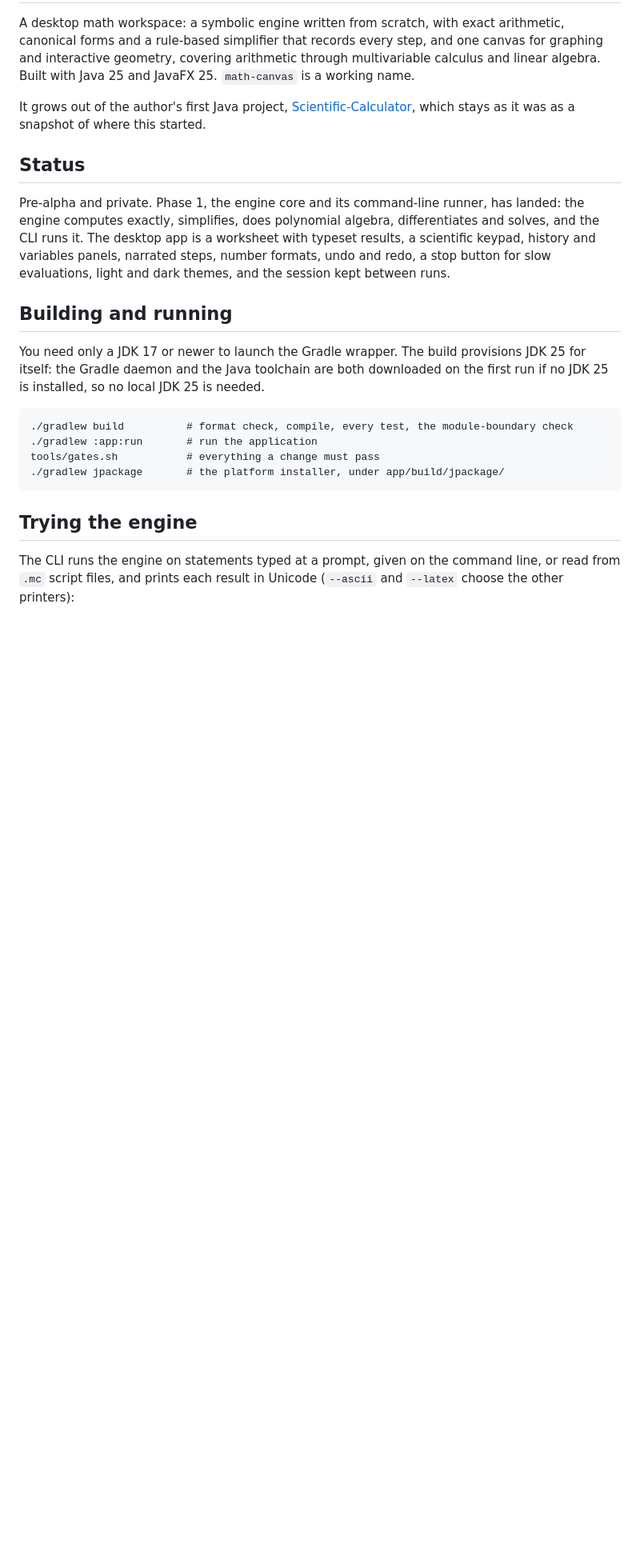
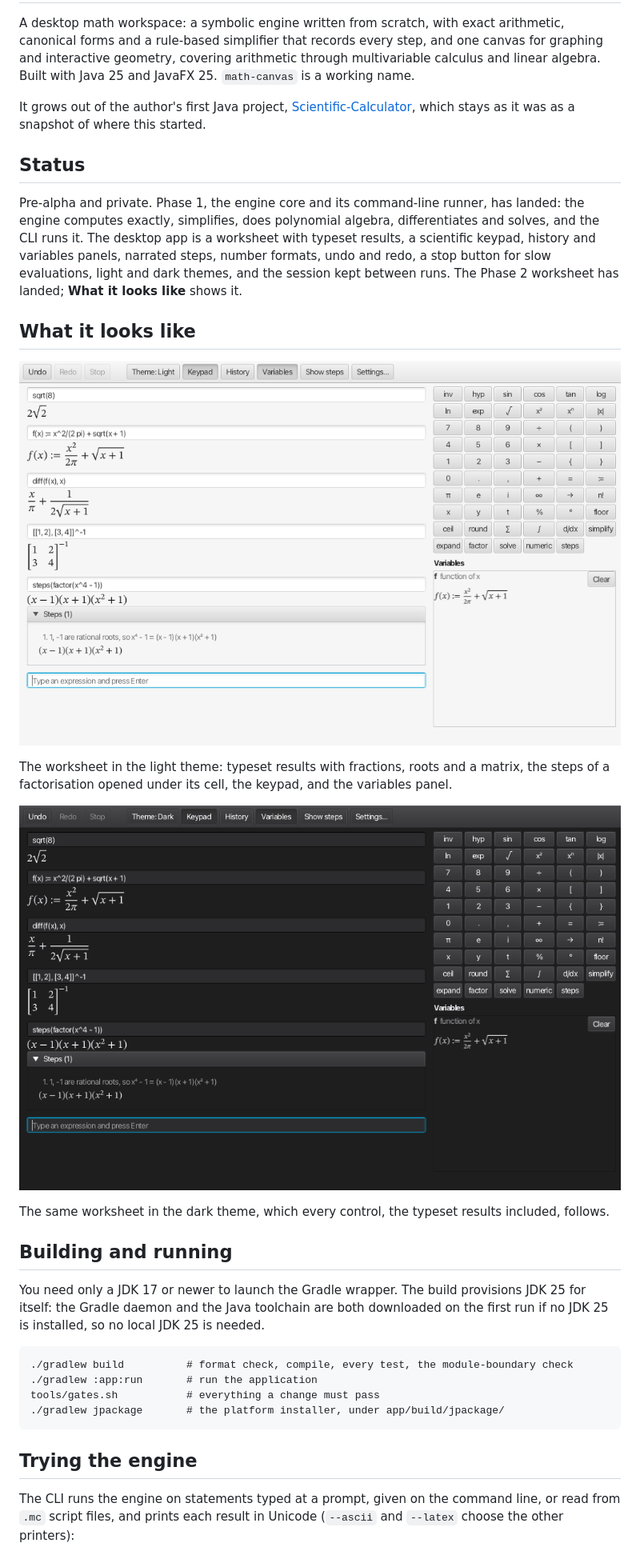
Before and after one commit to tarnan3751/math-canvas, a Markdown page: README.md, the part around the change. Shown at 80% size. Drawn GitHub-style; pictures changed too: docs/images/worksheet-dark.png (added), docs/images/worksheet-light.png (added); blank space fills up the shorter version.

Commit message:
docs: Show the worksheet in the README
A "What it looks like" section shows the worksheet in the light and the
dark theme, from the UI harness's screenshots, copied unmodified into
docs/images/, and the status says the Phase 2 worksheet has landed and
points to it.

```diff
--- a/README.md
+++ b/README.md
@@ -15,7 +15,19 @@ Pre-alpha and private. Phase 1, the engine core and its command-line runner, has
 engine computes exactly, simplifies, does polynomial algebra, differentiates and solves, and the
 CLI runs it. The desktop app is a worksheet with typeset results, a scientific keypad, history and
 variables panels, narrated steps, number formats, undo and redo, a stop button for slow
-evaluations, light and dark themes, and the session kept between runs.
+evaluations, light and dark themes, and the session kept between runs. The Phase 2 worksheet has
+landed; **What it looks like** shows it.
+
+## What it looks like
+
+![The worksheet in the light theme](docs/images/worksheet-light.png)
+
+The worksheet in the light theme: typeset results with fractions, roots and a matrix, the steps
+of a factorisation opened under its cell, the keypad, and the variables panel.
+
+![The worksheet in the dark theme](docs/images/worksheet-dark.png)
+
+The same worksheet in the dark theme, which every control, the typeset results included, follows.
 
 ## Building and running
 
```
══════════
*ABOUT THIS TASK:*
Look at each line above and note whether it holds the word "variables". Report how many do, as the number only.

*SOLUTION TO THIS EXERCISE:*
2